Records excerpted from a collection
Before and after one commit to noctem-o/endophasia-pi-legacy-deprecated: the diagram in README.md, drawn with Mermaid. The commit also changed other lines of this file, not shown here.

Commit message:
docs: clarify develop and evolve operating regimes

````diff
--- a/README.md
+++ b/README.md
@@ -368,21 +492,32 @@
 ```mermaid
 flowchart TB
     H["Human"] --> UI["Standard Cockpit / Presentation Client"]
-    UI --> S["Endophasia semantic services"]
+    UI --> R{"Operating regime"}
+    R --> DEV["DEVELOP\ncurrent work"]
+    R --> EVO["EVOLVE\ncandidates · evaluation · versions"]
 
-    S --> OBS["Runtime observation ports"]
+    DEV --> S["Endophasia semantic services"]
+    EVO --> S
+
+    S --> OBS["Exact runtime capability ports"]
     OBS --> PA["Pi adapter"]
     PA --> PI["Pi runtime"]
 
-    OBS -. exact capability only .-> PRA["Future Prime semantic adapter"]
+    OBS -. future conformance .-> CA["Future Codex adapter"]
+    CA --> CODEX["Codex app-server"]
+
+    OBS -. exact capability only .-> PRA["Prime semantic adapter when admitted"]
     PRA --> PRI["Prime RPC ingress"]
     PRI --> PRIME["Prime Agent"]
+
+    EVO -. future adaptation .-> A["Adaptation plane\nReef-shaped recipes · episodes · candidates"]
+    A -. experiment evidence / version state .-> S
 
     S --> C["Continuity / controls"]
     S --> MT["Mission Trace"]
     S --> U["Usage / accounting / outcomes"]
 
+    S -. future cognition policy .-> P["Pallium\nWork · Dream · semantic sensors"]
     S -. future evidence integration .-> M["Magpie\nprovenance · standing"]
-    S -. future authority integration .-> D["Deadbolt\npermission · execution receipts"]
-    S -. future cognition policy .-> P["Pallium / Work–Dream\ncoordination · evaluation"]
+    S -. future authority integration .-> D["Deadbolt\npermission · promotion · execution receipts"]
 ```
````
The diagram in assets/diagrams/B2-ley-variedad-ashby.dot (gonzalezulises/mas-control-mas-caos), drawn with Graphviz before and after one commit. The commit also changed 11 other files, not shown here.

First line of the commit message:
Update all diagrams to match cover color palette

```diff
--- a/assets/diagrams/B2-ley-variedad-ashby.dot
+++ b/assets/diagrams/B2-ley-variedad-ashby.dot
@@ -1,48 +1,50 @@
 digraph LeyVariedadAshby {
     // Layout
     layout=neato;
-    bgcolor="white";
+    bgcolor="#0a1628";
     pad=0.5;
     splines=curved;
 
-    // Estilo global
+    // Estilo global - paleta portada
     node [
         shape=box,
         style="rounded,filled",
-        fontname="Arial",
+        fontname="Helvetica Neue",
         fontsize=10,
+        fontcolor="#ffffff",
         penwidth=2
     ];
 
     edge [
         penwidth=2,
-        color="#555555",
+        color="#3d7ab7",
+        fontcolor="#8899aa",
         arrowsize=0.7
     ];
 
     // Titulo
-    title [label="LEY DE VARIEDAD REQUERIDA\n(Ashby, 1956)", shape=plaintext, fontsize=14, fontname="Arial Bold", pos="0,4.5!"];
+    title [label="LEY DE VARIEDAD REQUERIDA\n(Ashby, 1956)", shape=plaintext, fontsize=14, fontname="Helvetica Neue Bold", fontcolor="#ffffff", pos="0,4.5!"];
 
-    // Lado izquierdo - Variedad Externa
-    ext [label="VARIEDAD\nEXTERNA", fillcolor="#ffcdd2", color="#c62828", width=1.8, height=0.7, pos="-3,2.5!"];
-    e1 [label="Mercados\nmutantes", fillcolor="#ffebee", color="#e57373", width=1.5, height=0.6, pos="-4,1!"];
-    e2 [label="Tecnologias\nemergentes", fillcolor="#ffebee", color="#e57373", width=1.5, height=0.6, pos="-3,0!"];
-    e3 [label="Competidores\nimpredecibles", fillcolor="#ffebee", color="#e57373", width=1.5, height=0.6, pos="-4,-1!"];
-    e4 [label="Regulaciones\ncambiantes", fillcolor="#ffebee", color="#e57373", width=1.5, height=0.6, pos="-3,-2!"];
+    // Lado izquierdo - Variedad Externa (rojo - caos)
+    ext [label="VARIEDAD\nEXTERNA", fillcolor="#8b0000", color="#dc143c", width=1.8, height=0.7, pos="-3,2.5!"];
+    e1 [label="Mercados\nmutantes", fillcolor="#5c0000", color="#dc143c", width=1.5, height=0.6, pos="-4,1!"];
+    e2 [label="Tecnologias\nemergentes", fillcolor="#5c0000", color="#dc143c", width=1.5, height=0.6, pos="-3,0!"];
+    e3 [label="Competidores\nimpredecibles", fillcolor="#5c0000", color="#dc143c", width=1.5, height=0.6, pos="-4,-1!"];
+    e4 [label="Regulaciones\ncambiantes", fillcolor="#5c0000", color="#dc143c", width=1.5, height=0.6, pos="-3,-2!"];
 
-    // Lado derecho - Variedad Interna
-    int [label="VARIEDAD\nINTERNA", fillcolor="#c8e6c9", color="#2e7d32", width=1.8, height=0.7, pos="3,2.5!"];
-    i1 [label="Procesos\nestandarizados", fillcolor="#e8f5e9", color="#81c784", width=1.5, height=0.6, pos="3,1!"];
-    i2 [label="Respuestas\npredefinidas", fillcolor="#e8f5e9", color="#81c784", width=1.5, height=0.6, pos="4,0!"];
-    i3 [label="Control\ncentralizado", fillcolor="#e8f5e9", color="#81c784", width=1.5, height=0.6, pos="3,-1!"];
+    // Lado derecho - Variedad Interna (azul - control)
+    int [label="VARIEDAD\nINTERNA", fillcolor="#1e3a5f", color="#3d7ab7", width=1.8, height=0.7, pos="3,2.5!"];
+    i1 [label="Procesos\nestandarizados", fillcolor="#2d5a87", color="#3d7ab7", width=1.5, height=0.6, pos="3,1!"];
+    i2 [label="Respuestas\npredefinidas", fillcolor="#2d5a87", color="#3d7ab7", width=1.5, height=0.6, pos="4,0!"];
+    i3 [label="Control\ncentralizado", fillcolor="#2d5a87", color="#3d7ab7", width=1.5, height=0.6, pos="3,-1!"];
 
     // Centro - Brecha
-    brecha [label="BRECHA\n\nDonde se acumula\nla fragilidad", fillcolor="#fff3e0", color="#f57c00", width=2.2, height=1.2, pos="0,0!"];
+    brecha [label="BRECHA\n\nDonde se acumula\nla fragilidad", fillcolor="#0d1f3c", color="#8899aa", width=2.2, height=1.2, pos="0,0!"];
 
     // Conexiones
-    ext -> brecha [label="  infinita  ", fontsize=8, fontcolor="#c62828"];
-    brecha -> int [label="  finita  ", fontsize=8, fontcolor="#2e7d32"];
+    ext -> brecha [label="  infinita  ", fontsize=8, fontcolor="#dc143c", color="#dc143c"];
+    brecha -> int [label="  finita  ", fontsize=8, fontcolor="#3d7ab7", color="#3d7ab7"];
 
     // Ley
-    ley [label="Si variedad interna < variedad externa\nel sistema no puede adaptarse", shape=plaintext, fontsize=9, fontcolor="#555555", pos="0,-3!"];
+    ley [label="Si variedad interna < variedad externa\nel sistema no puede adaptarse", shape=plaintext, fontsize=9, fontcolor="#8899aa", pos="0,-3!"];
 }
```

- _Work to be completed_
All lines of the data that hold "fontname" need to be copied.

- _Result for this task_
-        fontname="Arial",
+        fontname="Helvetica Neue",
-    title [label="LEY DE VARIEDAD REQUERIDA\n(Ashby, 1956)", shape=plaintext, fontsize=14, fontname="Arial Bold", pos="0,4.5!"];
+    title [label="LEY DE VARIEDAD REQUERIDA\n(Ashby, 1956)", shape=plaintext, fontsize=14, fontname="Helvetica Neue Bold", fontcolor="#ffffff", pos="0,4.5!"];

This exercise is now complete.